Starting from NetVisor OS release 6.0.1, a new keyword is introduced to support a hub-and-spoke VXLAN connectivity model in which a hub node is connected to all the spokes bidirectionally, but the spokes are not connected to each other (see an example in Figure 8-9 above).

Note: This feature is supported only on Dell, Edgecore, and Freedom series switches.

The new isolated keyword is used along with manual VNI assignment in the vtep-vxlan-add command. Therefore, it is applied on a per-VNI per-VTEP mapping basis.

The isolated keyword is used to configure the spoke nodes, whereas the hub nodes are configured normally. In the example of Figure 8-9 above, the following sequence can set up one hub and two spoke/isolated nodes for VNI 10030:

CLI (network-admin@Switch1) > vlan-create id 30 scope fabric vxlan 10030

CLI (network-admin@Switch1) > vtep-vxlan-add name VTEP1 vxlan 10030

CLI (network-admin@Switch2) > vtep-vxlan-add name VTEP2 vxlan 10030 isolated

CLI (network-admin@Switch3) > vtep-vxlan-add name VTEP3 vxlan 10030 isolated

Due to the hub-and-spoke nature of the configuration, bidirectional VXLAN connections are only created (automatically) between the hub node (Switch1) and the spokes (Switch2 and Switch3), but not between the spokes as shown below:

CLI (network-admin@Switch1) > tunnel-vxlan-show

Switch   name                        vxlan

-------- --------------------------- -----

Switch1  auto-tunnel- 10030

Switch1  auto-tunnel- 10030

Switch2  auto-tunnel- 10030

Switch3  auto-tunnel- 10030 

The default configuration mode is not-isolated (in other words, the isolated keyword is not assigned by default to any VNI mappings). Also, not-isolated is an optional keyword so it can be omitted.

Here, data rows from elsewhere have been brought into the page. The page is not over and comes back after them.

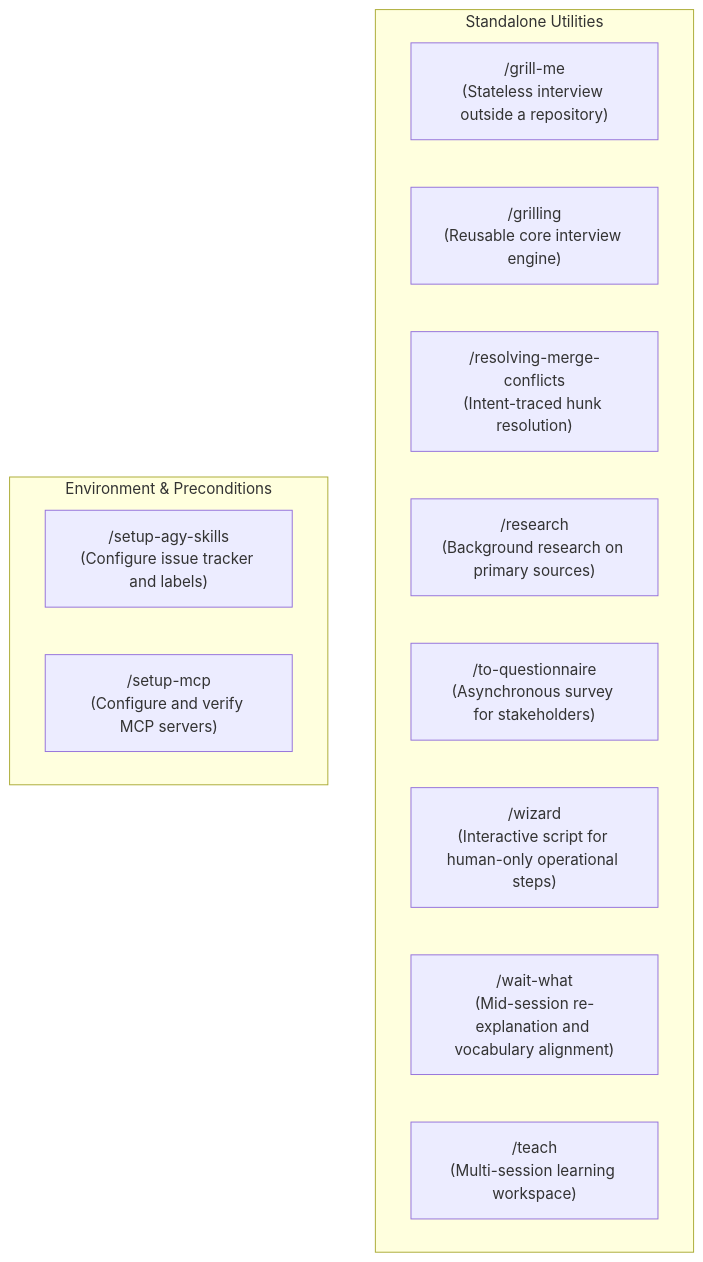
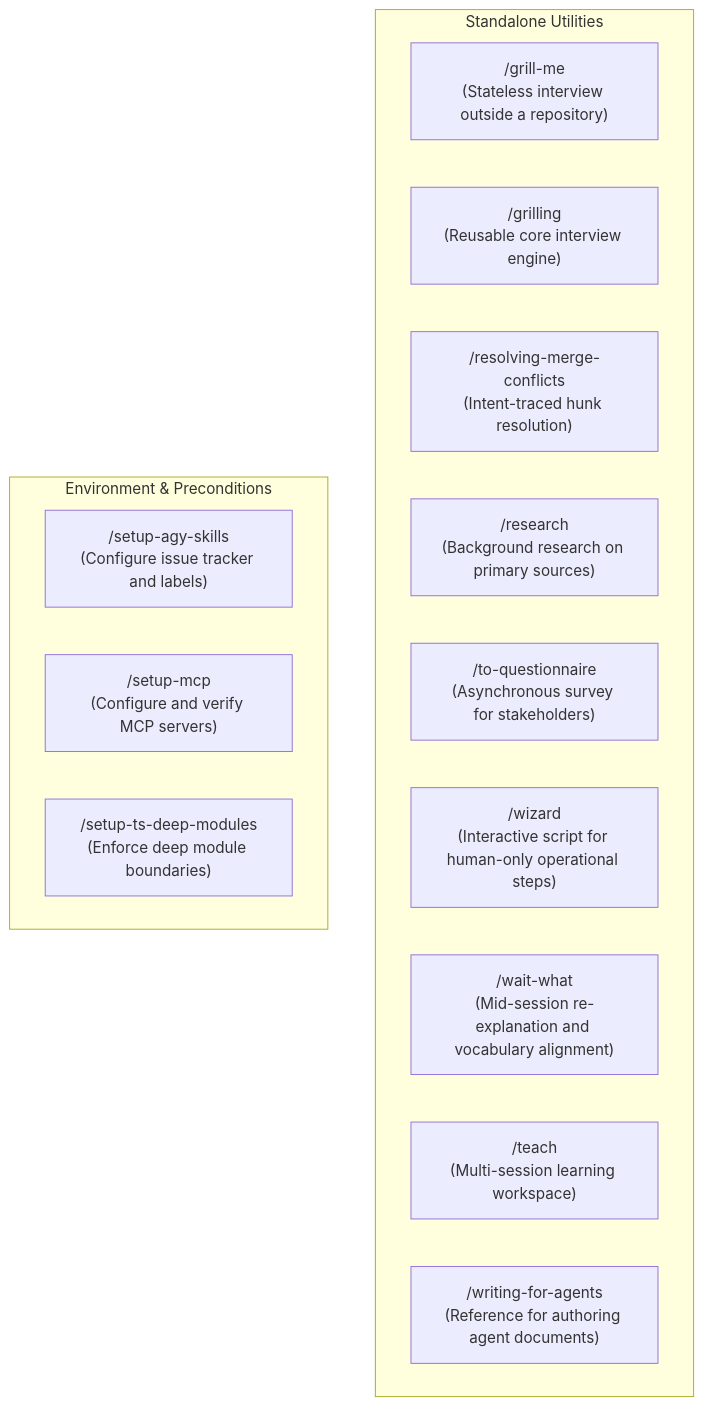
The fifth of 5 diagrams in wiki/Skill-Flow-Diagram.md (fderuiter/agy-skills), drawn with Mermaid before and after one commit. The commit also changed other lines of this file and 13 other files, not shown here.

````diff
--- a/wiki/Skill-Flow-Diagram.md
+++ b/wiki/Skill-Flow-Diagram.md
@@ -132,18 +132,20 @@
 ```mermaid
 flowchart TD
     subgraph StandaloneSkills ["Standalone Utilities"]
         GrillMe["/grill-me\n(Stateless interview outside a repository)"]
         Grilling["/grilling\n(Reusable core interview engine)"]
         Conflicts["/resolving-merge-conflicts\n(Intent-traced hunk resolution)"]
         Research["/research\n(Background research on primary sources)"]
         Questionnaire["/to-questionnaire\n(Asynchronous survey for stakeholders)"]
         Wizard["/wizard\n(Interactive script for human-only operational steps)"]
         WaitWhat["/wait-what\n(Mid-session re-explanation and vocabulary alignment)"]
         Teach["/teach\n(Multi-session learning workspace)"]
+        WritingForAgents["/writing-for-agents\n(Reference for authoring agent documents)"]
     end
 
     subgraph EnvironmentSetup ["Environment & Preconditions"]
         SetupAgy["/setup-agy-skills\n(Configure issue tracker and labels)"]
         SetupMcp["/setup-mcp\n(Configure and verify MCP servers)"]
+        SetupDeep["/setup-ts-deep-modules\n(Enforce deep module boundaries)"]
     end
 ```
````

Note that, if users need to change a VNI from isolated to not-isolated/normal mode, they need to first execute the vtep-vxlan-remove command in order to delete the VNI assignment and subsequently they can add it back with the default/normal mode.

The per-VNI isolated configuration can be checked with the vtep-vxlan-show command as shown below:

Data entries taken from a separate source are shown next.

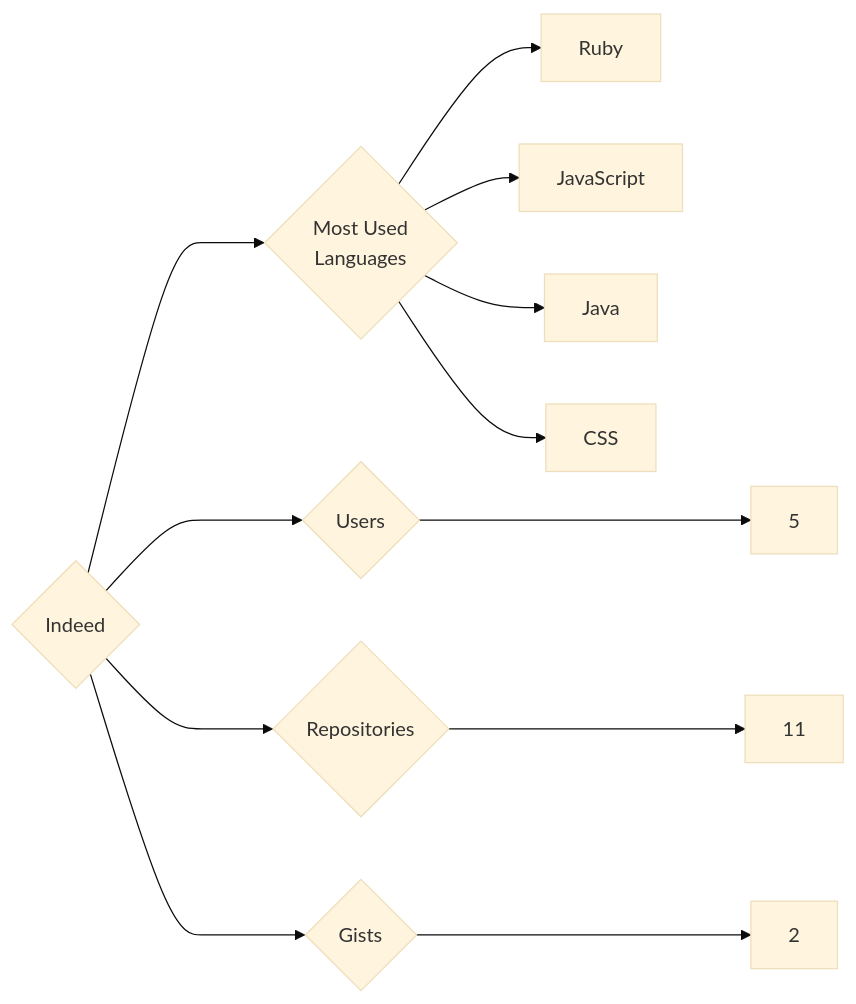
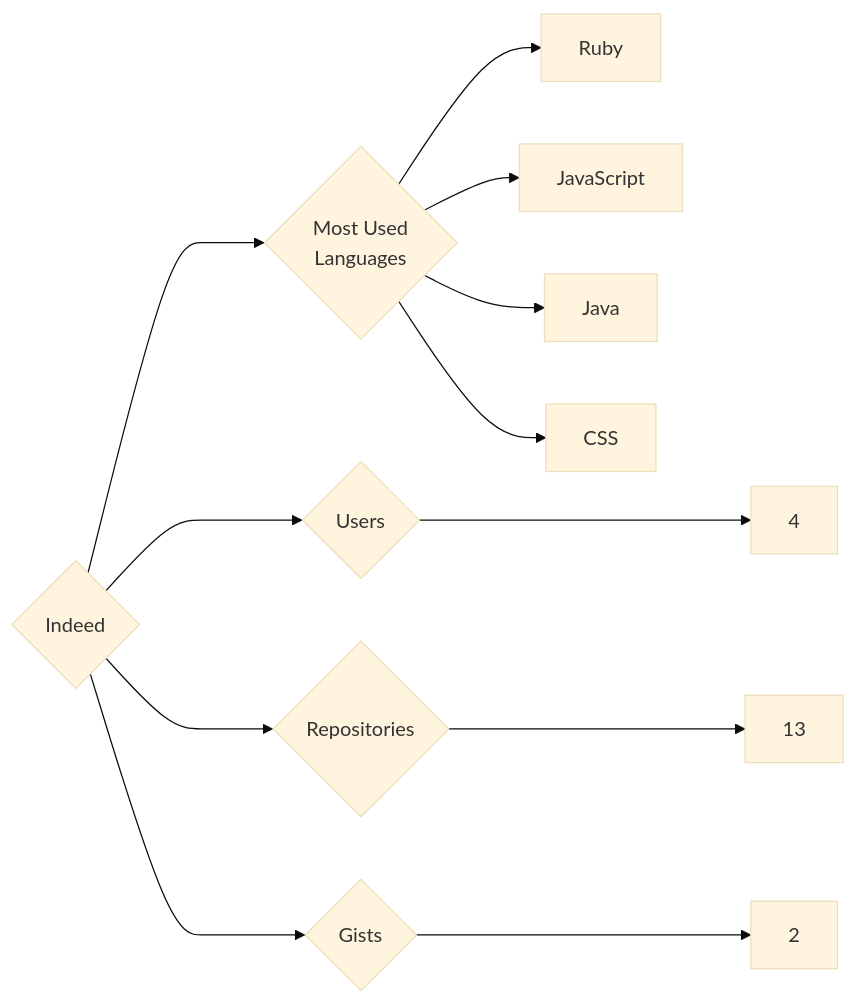
Before and after one commit to trickest/insiders: the diagram in targets/Indeed/README.md, drawn with Mermaid (base theme). The commit also changed 1020 other files, not shown here.

````diff
--- a/targets/Indeed/README.md
+++ b/targets/Indeed/README.md
@@ -3,12 +3,12 @@
 ```mermaid
 graph LR
 COMPANY_NAME{Indeed}
-COMPANY_NAME ---> U{Users} ---> UN[5]
-COMPANY_NAME ---> R{Repositories} ---> RN[11]
+COMPANY_NAME ---> U{Users} ---> UN[4]
+COMPANY_NAME ---> R{Repositories} ---> RN[13]
 COMPANY_NAME ---> G{Gists} ---> GN[2]
 COMPANY_NAME ---> ML{Most Used<br>Languages}
 ML --> Ruby[Ruby]
 ML --> JavaScript[JavaScript]
 ML --> Java[Java]
 ML --> CSS[CSS]
 ```
````
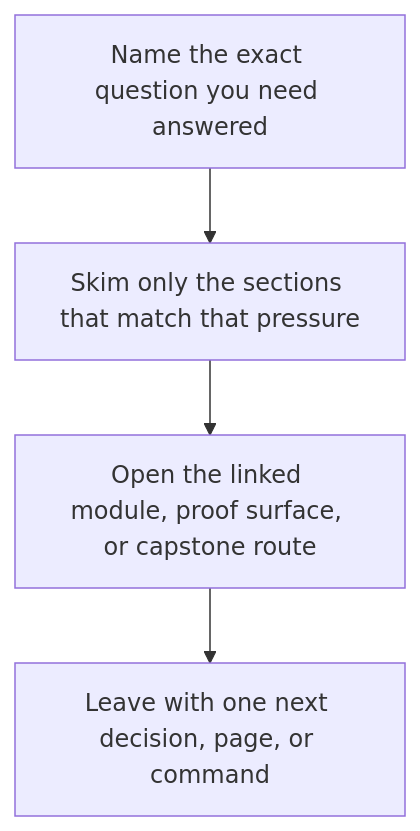
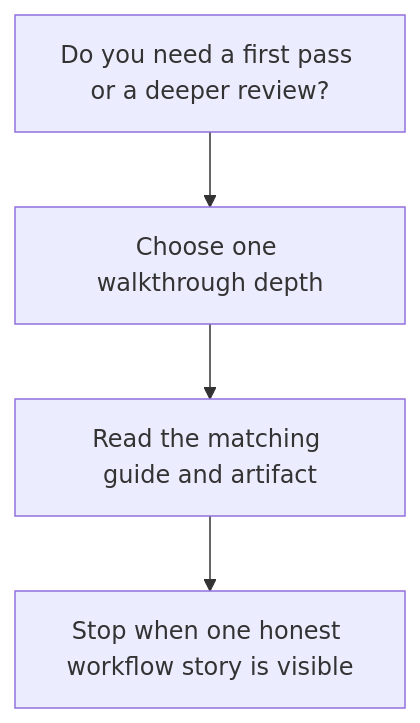
One commit to bijux/bijux-masterclass changed the second of 2 diagrams in programs/reproducible-research/deep-dive-snakemake/course-book/capstone/capstone-walkthrough.md. Above: the diagram before and after it, drawn with Mermaid. The commit also changed other lines of this file, not shown here.

Commit message:
docs(deep-dive-snakemake): bound the capstone walkthrough

````diff
--- a/programs/reproducible-research/deep-dive-snakemake/course-book/capstone/capstone-walkthrough.md
+++ b/programs/reproducible-research/deep-dive-snakemake/course-book/capstone/capstone-walkthrough.md
@@ -17,6 +14,6 @@
 ```mermaid
 flowchart TD
-  question["Name the exact question you need answered"] --> skim["Skim only the sections that match that pressure"]
-  skim --> crosscheck["Open the linked module, proof surface, or capstone route"]
-  crosscheck --> next_move["Leave with one next decision, page, or command"]
+  question["Do you need a first pass or a deeper review?"] --> route["Choose one walkthrough depth"]
+  route --> inspect["Read the matching guide and artifact"]
+  inspect --> next_move["Stop when one honest workflow story is visible"]
 ```
````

CLI (network-admin@switch) > vtep-vxlan-show

name vxlan isolated

---- ----- --------

vt1  10021 no

vt1  10020 yes

vt1  10023 yes

vt1  10025 no

vt1  10022 no

vt1  10024 yes

vt2  10021 no

vt2  10020 yes

vt2  10023 no

vt2  10025 no

vt2  10022 yes

vt2  10024 yes

vt3  10021 no

vt3  10020 yes

vt3  10023 yes

vt3  10025 yes

vt3  10022 yes

vt3  10024 no